Even though some believe that Microsoft’s recent patent lawsuit against TomTom is a prelude to an all-out legal assault on Linux, that doesn’t stop Bob Muglia, the company’s president of Server and Tools Business, to look into the future and state that Microsoft’s products will look more and more to open source software. In fact, he predicts most Microsoft products will have open source in them at some point.
Muglia made his comments during his speech at the Stanford Accel Symposium. Alfresco CTO John Newton posted some parts of Muglia’s speech on Twitter. Muglia said that “at some point, almost all our product(s) will have open source in (them).” He went on to say that “if MySQL (or) Linux do a better job for you, of course you should use those products.”
Various Microsoft products already contain open source code, such as MSN Messenger and Visual Studio, and the company also works closely with the Mono guys on improving Silverlight and .NET support on non-Microsoft platforms. A lot has changed since the days Microsoft would vigorously disparage anything related to open source.
Microsoft still has a long way to go, of course, and I hope that one day they will finally acknowledge open source in a more official way, and work with open source developers to improve their own products as well as open source products. A promise not to sue any open source project using vague patents would be a start. I mean, if the US patent office can’t fix their own patent system, maybe companies ought to step up.
Then again, I also hope to see a live dodo bird one day, but that doesn’t seem very likely either.
Of course they like gratis code but they still hate the GPL. They are against freedom not freebies.
Their long term strategy is to drive a wedge between the copyleft licenses like GPL, MPL etc and instead convert the open source world into a smorgasbord of freebies for proprietary software vendors. Of course Microsoft would absolutely love this, just like they used BSD socket code to bootstrap their “winsock” project previously.
This is exactly why it’s crucial to use the GPL/AGPL, this is also why, even though they feel nice in the short term, the BSD/MIT/Apache licenses will not protect freedom in the long run.

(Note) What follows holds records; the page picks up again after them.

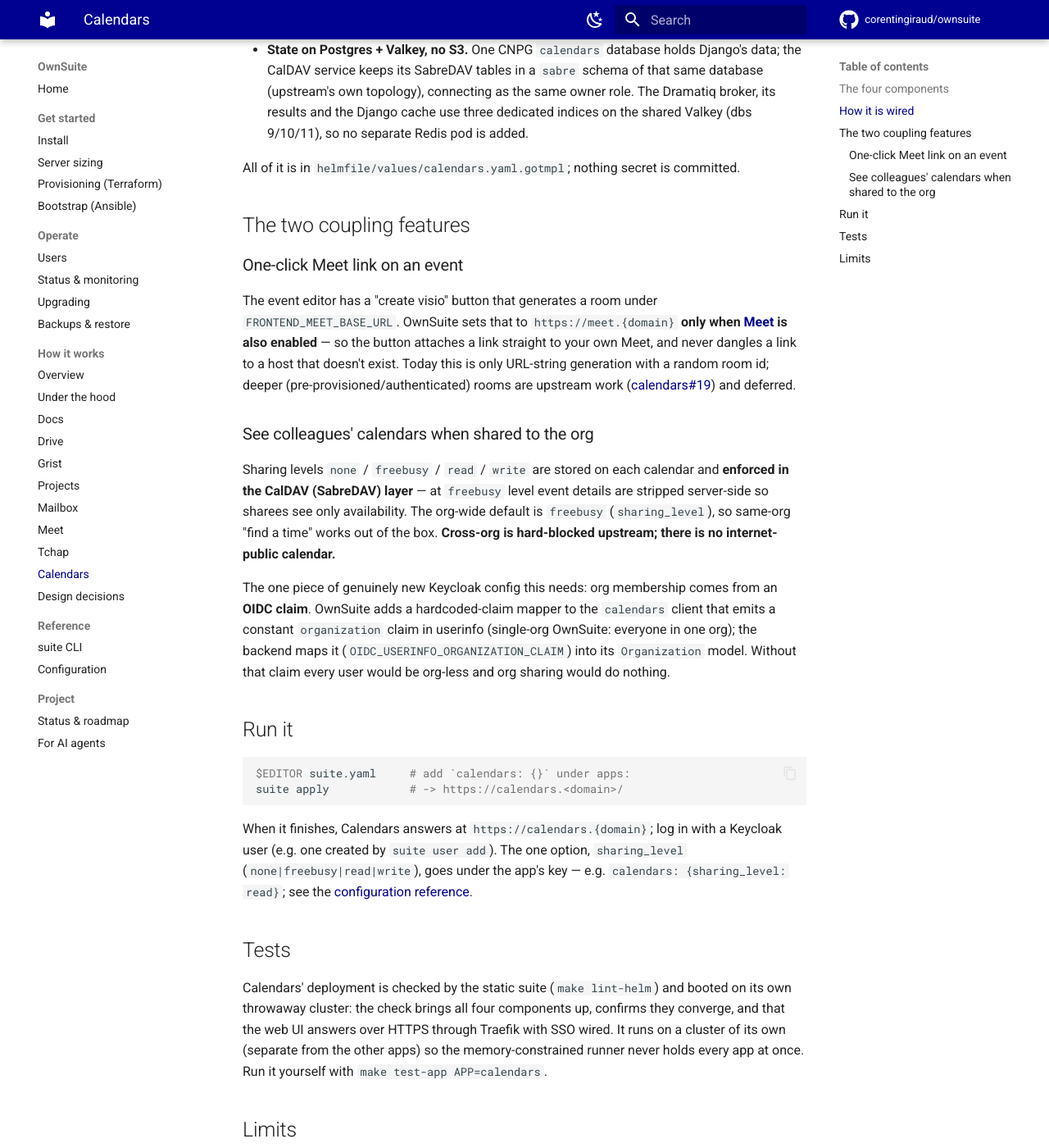
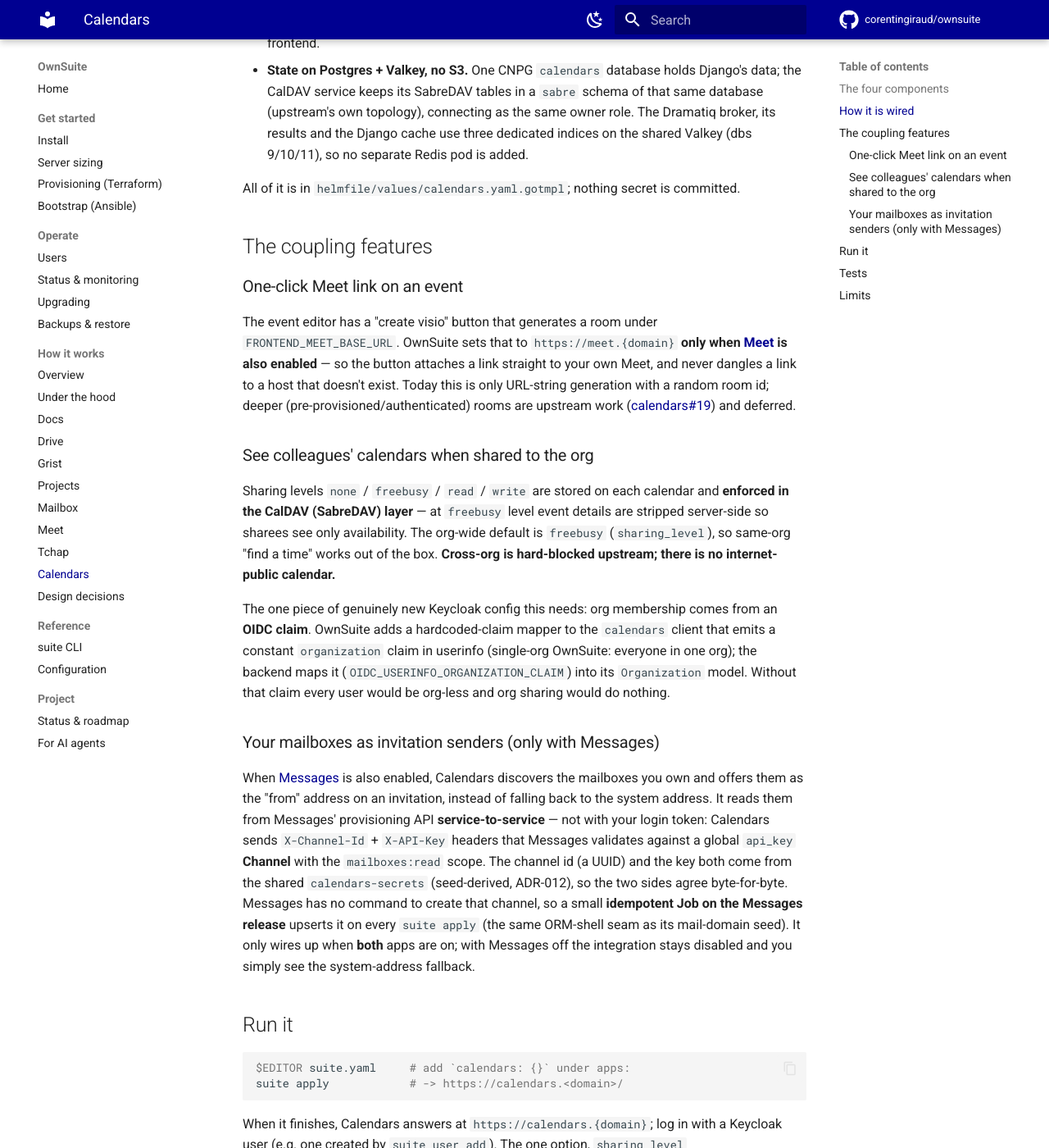
Before and after one commit to corentingiraud/ownsuite, an MkDocs documentation site: the page built from docs/understand/calendars.md, in a window 1280 px wide and 1400 px high, scrolled down 1856 px. Shown: the whole window at 82% size. Built offline with MkDocs 1.6.1 and Material for MkDocs 9.7.7, drawn with Linux system fonts in a browser that asks for light colours; comment, search, counter and statistics services are not loaded; some of the changed text lies outside the part shown.

Commit message:
feat(calendars): wire Messages integration so mailboxes show as invitation senders (#108) (#111)
Calendars' first-run screen always showed the "no mailboxes / system address"
fallback because the Calendars->Messages integration was never wired: the four
settings that gate it (FEATURE_MESSAGES_INTEGRATION, MESSAGES_API_URL,
MESSAGES_CHANNEL_ID, MESSAGES_API_KEY) were all unset.

Wire it as a two-sided, seed-derived coupling, on only when BOTH apps are enabled:

- calendars-secrets: two seed-derived keys (ADR-012) shared by both sides —
  MESSAGES_CHANNEL_ID (a UUID) and MESSAGES_API_KEY (whose sha256 is the stored
  hash), so Calendars and Messages agree byte-for-byte.
- Calendars backend/worker: set FEATURE_MESSAGES_INTEGRATION + MESSAGES_API_URL
  and the two secretEnv refs when Messages is also on. With Messages off the flag
  stays unset, so MessagesService never raises and Calendars falls back cleanly.
- Messages release: an idempotent post-install/post-upgrade Job upserts the
  global api_key Channel (scope mailboxes:read) with the id + hash set explicitly
  (no rotate_secret), from the same shared secret. Gated on Calendars being on.

Service-to-service auth is X-Channel-Id + X-API-Key against the Channel, not the
user's OIDC token. Docs: ADR-043 + calendars.md.

```diff
--- a/docs/understand/calendars.md
+++ b/docs/understand/calendars.md
@@ -5,7 +5,8 @@
 numérique's shared-calendar app) is wired to the same shared foundation, with Keycloak SSO
 so a user provisioned once reaches it on first login (JIT — no per-app step). The whole
 point of packaging it here is **coupling with the rest of the suite**: a one-click
-[Meet](meet.md) link on an event, and colleagues seeing each other's availability.
+[Meet](meet.md) link on an event, colleagues seeing each other's availability, and — when
+[Messages](messages.md) is also on — a user's mailboxes offered as invitation-sender addresses.
 
 !!! note "Off by default"
     Calendars ships **disabled** (no `calendars:` entry under `apps:` by default). It's an
@@ -67,7 +68,7 @@
 
 All of it is in `helmfile/values/calendars.yaml.gotmpl`; nothing secret is committed.
 
-## The two coupling features
+## The coupling features
 
 ### One-click Meet link on an event
 
@@ -91,6 +92,19 @@
 constant `organization` claim in userinfo (single-org OwnSuite: everyone in one org); the
 backend maps it (`OIDC_USERINFO_ORGANIZATION_CLAIM`) into its `Organization` model. Without
 that claim every user would be org-less and org sharing would do nothing.
+
+### Your mailboxes as invitation senders (only with Messages)
+
+When [Messages](messages.md) is also enabled, Calendars discovers the mailboxes you own and
+offers them as the "from" address on an invitation, instead of falling back to the system
+address. It reads them from Messages' provisioning API **service-to-service** — not with your
+login token: Calendars sends `X-Channel-Id` + `X-API-Key` headers that Messages validates
+against a global `api_key` **Channel** with the `mailboxes:read` scope. The channel id
+(a UUID) and the key both come from the shared `calendars-secrets` (seed-derived, ADR-012), so
+the two sides agree byte-for-byte. Messages has no command to create that channel, so a small
+**idempotent Job on the Messages release** upserts it on every `suite apply` (the same ORM-shell
+seam as its mail-domain seed). It only wires up when **both** apps are on; with Messages off the
+integration stays disabled and you simply see the system-address fallback.
 
 ## Run it
 
```
Also changed, not shown: docs/understand/decisions.md (+12 -0 lines), 5 other files.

They will take the work produced by the community and extend it to build proprietary closed DRM-riddled non-sharable “solutions” in order to make a profit.
In conclusion: It’s a trap. Now, get off my lawn.